Most tellingly, Boyhood represents something of an evolution in the craft of film-making, which Linklater was undoubtedly cognisant of when he embarked on the venture. Whether you’re a big studio director in the Spielberg mould, or a struggling underground artist, film is invariably a crapshoot. The potential stumbling blocks which could have befallen the production of Boyhood were particularly precarious, however. While Linklater and his team have ultimately succeeded in realising the initial aims of the project and forming a cohesive bond, imagine all the elements which were simply out of the production’s control. What other film has actually remained in active production for 12 years?

Admittedly, budget-wise, we’re talking the kind of money which would pay for a day’s filming on a Marvel production (the film’s distributor IFC signed off on a yearly fund of $200,000, equating to around to $2.4 million over the whole shooting period), but given the uniquely staggered shooting schedule, there must have been a fair amount of unease from both a financial and artistic point of view.  The biggest mishap for the production would have been the loss of any of Linklater’s principal players, which would have instantly derailed the project without any conceivable way of salvaging things.

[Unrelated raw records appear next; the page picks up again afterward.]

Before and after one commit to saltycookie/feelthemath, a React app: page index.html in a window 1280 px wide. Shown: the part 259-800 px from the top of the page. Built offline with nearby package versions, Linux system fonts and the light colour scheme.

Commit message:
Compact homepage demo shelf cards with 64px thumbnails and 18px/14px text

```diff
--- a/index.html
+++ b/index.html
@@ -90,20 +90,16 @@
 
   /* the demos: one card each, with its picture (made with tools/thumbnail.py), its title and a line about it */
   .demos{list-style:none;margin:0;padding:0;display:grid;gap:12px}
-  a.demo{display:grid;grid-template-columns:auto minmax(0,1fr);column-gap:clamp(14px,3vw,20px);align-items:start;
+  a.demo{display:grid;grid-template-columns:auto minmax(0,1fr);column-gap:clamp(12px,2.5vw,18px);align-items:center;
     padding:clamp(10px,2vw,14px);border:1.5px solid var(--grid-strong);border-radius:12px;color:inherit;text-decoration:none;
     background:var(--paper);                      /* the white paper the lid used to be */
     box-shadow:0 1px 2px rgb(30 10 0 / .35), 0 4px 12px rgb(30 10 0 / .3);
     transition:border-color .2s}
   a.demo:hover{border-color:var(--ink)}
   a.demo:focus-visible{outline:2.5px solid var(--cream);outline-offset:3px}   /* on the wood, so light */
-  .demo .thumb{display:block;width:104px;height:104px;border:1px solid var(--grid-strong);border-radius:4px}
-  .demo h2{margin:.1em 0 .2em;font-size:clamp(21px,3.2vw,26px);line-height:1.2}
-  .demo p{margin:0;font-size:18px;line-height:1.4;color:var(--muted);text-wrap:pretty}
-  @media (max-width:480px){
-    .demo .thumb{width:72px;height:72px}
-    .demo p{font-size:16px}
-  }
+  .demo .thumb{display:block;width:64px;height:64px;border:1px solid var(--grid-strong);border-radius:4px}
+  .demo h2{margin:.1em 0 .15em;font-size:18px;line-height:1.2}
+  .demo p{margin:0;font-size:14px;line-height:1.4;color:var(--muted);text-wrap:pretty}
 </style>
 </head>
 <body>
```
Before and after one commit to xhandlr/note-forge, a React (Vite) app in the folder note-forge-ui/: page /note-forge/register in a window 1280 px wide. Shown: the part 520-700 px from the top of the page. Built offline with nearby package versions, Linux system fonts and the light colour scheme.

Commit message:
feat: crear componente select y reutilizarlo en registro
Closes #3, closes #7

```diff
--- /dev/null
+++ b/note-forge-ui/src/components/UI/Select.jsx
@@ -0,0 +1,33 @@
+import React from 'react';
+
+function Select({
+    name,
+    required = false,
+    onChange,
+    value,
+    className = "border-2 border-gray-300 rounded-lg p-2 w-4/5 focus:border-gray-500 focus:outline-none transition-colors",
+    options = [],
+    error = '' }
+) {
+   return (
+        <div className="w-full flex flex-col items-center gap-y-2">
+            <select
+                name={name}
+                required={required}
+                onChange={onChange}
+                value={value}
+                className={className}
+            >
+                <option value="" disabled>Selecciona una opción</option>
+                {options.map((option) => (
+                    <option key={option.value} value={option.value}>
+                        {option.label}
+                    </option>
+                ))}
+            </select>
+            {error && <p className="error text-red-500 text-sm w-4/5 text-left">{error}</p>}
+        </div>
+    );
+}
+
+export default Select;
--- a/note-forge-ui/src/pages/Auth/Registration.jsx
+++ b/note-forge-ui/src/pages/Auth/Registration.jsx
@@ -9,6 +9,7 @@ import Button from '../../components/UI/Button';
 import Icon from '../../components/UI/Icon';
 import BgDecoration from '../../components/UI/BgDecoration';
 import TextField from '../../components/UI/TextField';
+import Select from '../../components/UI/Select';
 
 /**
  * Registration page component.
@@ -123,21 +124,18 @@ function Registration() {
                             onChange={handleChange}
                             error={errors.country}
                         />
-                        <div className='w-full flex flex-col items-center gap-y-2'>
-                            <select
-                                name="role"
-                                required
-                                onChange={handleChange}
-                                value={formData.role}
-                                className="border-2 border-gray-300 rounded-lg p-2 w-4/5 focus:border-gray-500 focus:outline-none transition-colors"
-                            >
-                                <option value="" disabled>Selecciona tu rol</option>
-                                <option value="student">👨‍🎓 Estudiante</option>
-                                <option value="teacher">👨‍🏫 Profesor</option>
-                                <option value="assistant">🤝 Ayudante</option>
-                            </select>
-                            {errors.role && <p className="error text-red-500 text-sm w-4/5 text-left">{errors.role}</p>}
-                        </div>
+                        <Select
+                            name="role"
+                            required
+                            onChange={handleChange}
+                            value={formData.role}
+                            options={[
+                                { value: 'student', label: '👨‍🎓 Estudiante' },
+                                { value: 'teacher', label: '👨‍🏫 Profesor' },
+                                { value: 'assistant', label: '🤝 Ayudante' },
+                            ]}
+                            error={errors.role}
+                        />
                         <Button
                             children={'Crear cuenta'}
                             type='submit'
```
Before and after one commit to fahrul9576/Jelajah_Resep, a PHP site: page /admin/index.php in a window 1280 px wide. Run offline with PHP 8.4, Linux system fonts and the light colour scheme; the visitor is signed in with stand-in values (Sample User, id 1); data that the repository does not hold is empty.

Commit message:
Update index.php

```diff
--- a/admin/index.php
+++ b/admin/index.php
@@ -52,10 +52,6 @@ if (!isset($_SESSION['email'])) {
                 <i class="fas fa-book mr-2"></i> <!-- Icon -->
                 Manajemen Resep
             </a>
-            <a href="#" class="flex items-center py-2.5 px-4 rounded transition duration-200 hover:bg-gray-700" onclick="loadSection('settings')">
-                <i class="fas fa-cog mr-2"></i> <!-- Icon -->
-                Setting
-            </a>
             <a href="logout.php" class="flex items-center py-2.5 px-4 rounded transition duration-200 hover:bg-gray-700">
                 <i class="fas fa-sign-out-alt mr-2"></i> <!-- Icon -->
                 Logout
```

Recasting would have betrayed the whole evolutionary notion of the film (Linklater is said to have jokingly warned Hawke that if he was run over during production, he’d still be required to finish the film).boyhood

The two keys elements attributed to the film’s success have to be IFC’s utmost faith in the project and that unswerving optimism and an unusually keen foresight from Linklater. He’s a filmmaker who has proved his worth in effortlessly hopping between genres, previously fostering diverse and potentially tricky material to the screen (his genuinely astounding work within rotoscope animation, as seen in Waking Life and A Scanner Darkly, still feels hugely underappreciated). The first phase of Boyhood began a year before his 2003 $100m+ breakout hit School of Rock, so the director didn’t even have that bankability factor to assuage any fears.

But this unique process also throws up some unintentional surprises that even Linklater couldn’t have anticipated. There’s a subtle shifting in the film’s aesthetic as the years progress. Early on it has both a look and feel of the types of indie cinema which emerged in the late-90s/early-noughties because, in reality, that’s where the segment originates from. The noticeably (real) pregnant belly of Patricia Arquette (fantastic in the role of Coltrane’s mother) is glimpsed at briefly mid-way through the film, and rather charmingly, there doesn’t appear to be have been any attempts to mask it. We’re watching the actress grow alongside her character. A post-Episode III Star Wars conversation about whether the series has further longevity is highly amusing precisely because it was made at that time and isn’t an oh-so-clever pop cultural commentary with the benefit of hindsight.

It’s these fascinating components, achieved incidentally or by design, which really compliment the rich storytelling in Boyhood. Here’s hoping its success inspires other filmmakers to take the plunge and tinker around with the representation of time within a narrative, or indeed, any other evolutionary leaps of the medium. Linklater may have ventured into cinematic territory unknown, and for a prolonged period, but this risky proposition has paid off handsomely.